**Task to complete**: Identify every line in the records below that contains the word "Toast", and copy each of those lines.

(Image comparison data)
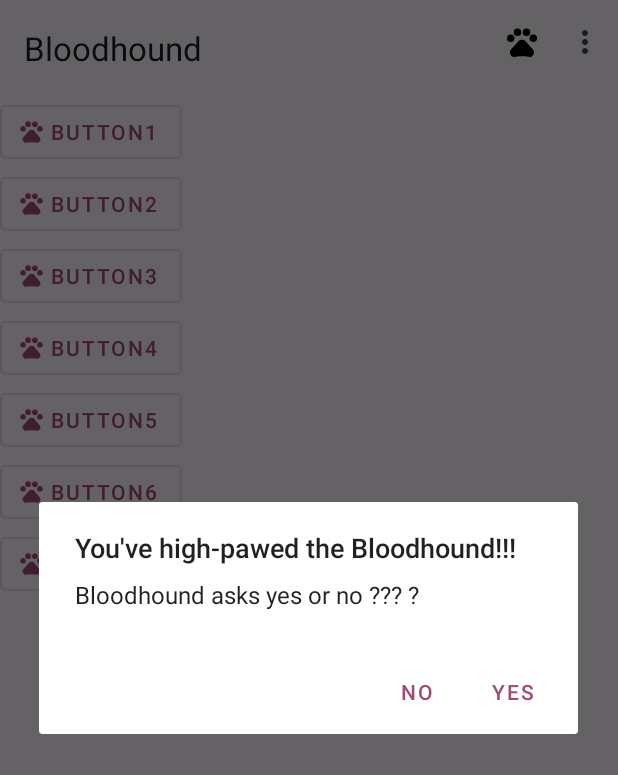
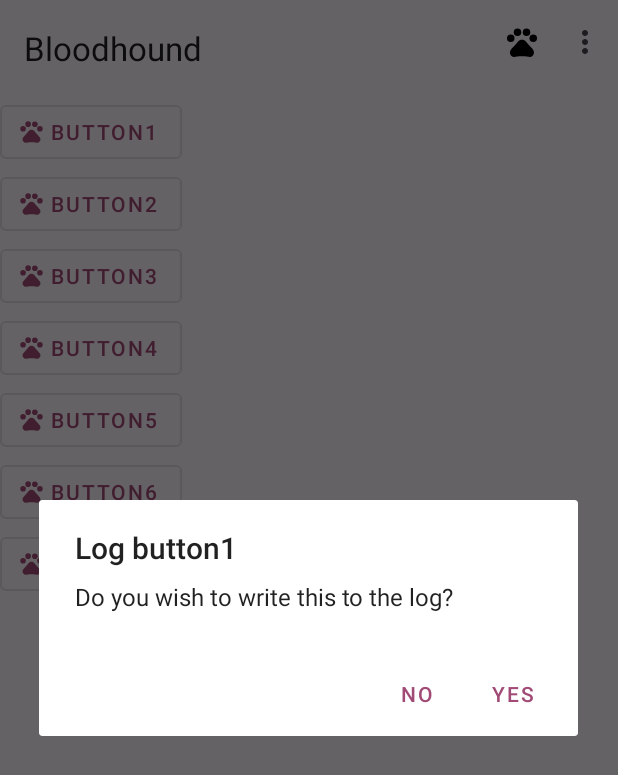
Before and after one commit to arghorashy/bloodhound-android, an Android app: the screen it shows after launch (MainActivity), after a tap on an icon or button, on a phone screen of 412 x 824 dp. Shown: the top 775 px of the screen. Run offline under Robolectric (Android 15) with nearby library versions, the phone set to English and light mode, and no system bars; our stand-ins replace Volley.

Commit message:
Connect ButtonFragment to GoogleSheetsAPI

```diff
--- a/app/src/main/java/com/mumbo/bloodhound/ButtonFragment.java
+++ b/app/src/main/java/com/mumbo/bloodhound/ButtonFragment.java
@@ -13,6 +13,8 @@ import android.view.ViewGroup;
 import android.widget.Toast;
 
 import com.google.android.material.button.MaterialButton;
+
+import java.util.ArrayList;
 
 /**
  * A simple {@link Fragment} subclass.
@@ -53,22 +55,25 @@ public class ButtonFragment extends Fragment {
 
         alertBuilder = new AlertDialog.Builder(view.getContext());
 
-        button = view.findViewById(R.id.high_paw_button);
+        button = view.findViewById(R.id.paw_button);
         button.setText(this.paramName);
         button.setOnClickListener((View v) -> {
-            Log.d("BUTTONS", "User tapped the high_paw_button");
+            Log.d("ButtonFragment", "Click registered for button with name: " + this.paramName);
+            ArrayList<String> logArguments = new ArrayList<>();
+            logArguments.add(this.paramName);
             alertBuilder
-                    .setTitle("You've high-pawed the Bloodhound!!!")
-                    .setMessage("Bloodhound asks yes or no ??? ?")
+                    .setTitle("Log " + this.paramName)
+                    .setMessage("Do you wish to write this to the log?")
                     .setCancelable(false)
                     .setPositiveButton("Yes", (DialogInterface dialog, int id) -> {
+                        GoogleSheetsAPI.writeRowToLogSheet(this.getContext(), logArguments);
                         dialog.cancel();
-                        Toast.makeText(view.getContext(), "huzzzaahh a YES!!!!",
+                        Toast.makeText(view.getContext(), "Written!!!!",
                                 Toast.LENGTH_SHORT).show();
                     })
                     .setNegativeButton("No", (DialogInterface dialog, int id) -> {
                         dialog.cancel();
-                        Toast.makeText(view.getContext(), "NOooOOo how could you",
+                        Toast.makeText(view.getContext(), "Did not log.",
                                 Toast.LENGTH_SHORT).show();
                     });
 
--- a/app/src/main/java/com/mumbo/bloodhound/GoogleSheetsAPI.java
+++ b/app/src/main/java/com/mumbo/bloodhound/GoogleSheetsAPI.java
@@ -1,6 +1,6 @@
 package com.mumbo.bloodhound;
 
-import android.app.Activity;
+import android.content.Context;
 import android.util.Log;
 
 import com.android.volley.Request;
@@ -16,11 +16,11 @@ public class GoogleSheetsAPI {
     // See backend function definition here: https://script.google.com/home/projects/1utIOA5lWcz53UV1_rWB4iHGr12BhR2KfeJPvsQl5Nhr5XsHC8TZeYWs9/arg1?id=45&arg2=Afsheen&arg3=Ghorashy
     private static final String WRITE_URL = "https://script.google.com/macros/s/AKfycbyZ30BC-WzZiVwKN1M3s776DH7K8GeQEg7m5WhyTsr-BuxQDT62A71Z46SIBSON0GxD/exec";
 
-    public static void writeRowToLogSheet(Activity activity, List<String> rowStrings) {
+    public static void writeRowToLogSheet(Context context, List<String> rowStrings) {
         Gson gson = new Gson();
         String fullURL = WRITE_URL + "?action=writeRow&row=" + gson.toJson(rowStrings);
         StringRequest req = new StringRequest(Request.Method.GET, fullURL, s -> Log.d("REQ", s), e -> Log.d("REQ", "Error!"));
-        RequestQueue q = Volley.newRequestQueue(activity);
+        RequestQueue q = Volley.newRequestQueue(context);
         q.add(req);
     }
 
--- a/app/src/main/res/layout/fragment_button.xml
+++ b/app/src/main/res/layout/fragment_button.xml
@@ -7,7 +7,7 @@
     tools:context=".ButtonFragment">
 
     <com.google.android.material.button.MaterialButton
-        android:id="@+id/high_paw_button"
+        android:id="@+id/paw_button"
         style="@style/Widget.MaterialComponents.Button.OutlinedButton.Icon"
         android:layout_width="wrap_content"
         android:layout_height="wrap_content"
```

**Task answer**:
 import android.widget.Toast;
-                        Toast.makeText(view.getContext(), "huzzzaahh a YES!!!!",
+                        Toast.makeText(view.getContext(), "Written!!!!",
                                 Toast.LENGTH_SHORT).show();
-                        Toast.makeText(view.getContext(), "NOooOOo how could you",
+                        Toast.makeText(view.getContext(), "Did not log.",
                                 Toast.LENGTH_SHORT).show();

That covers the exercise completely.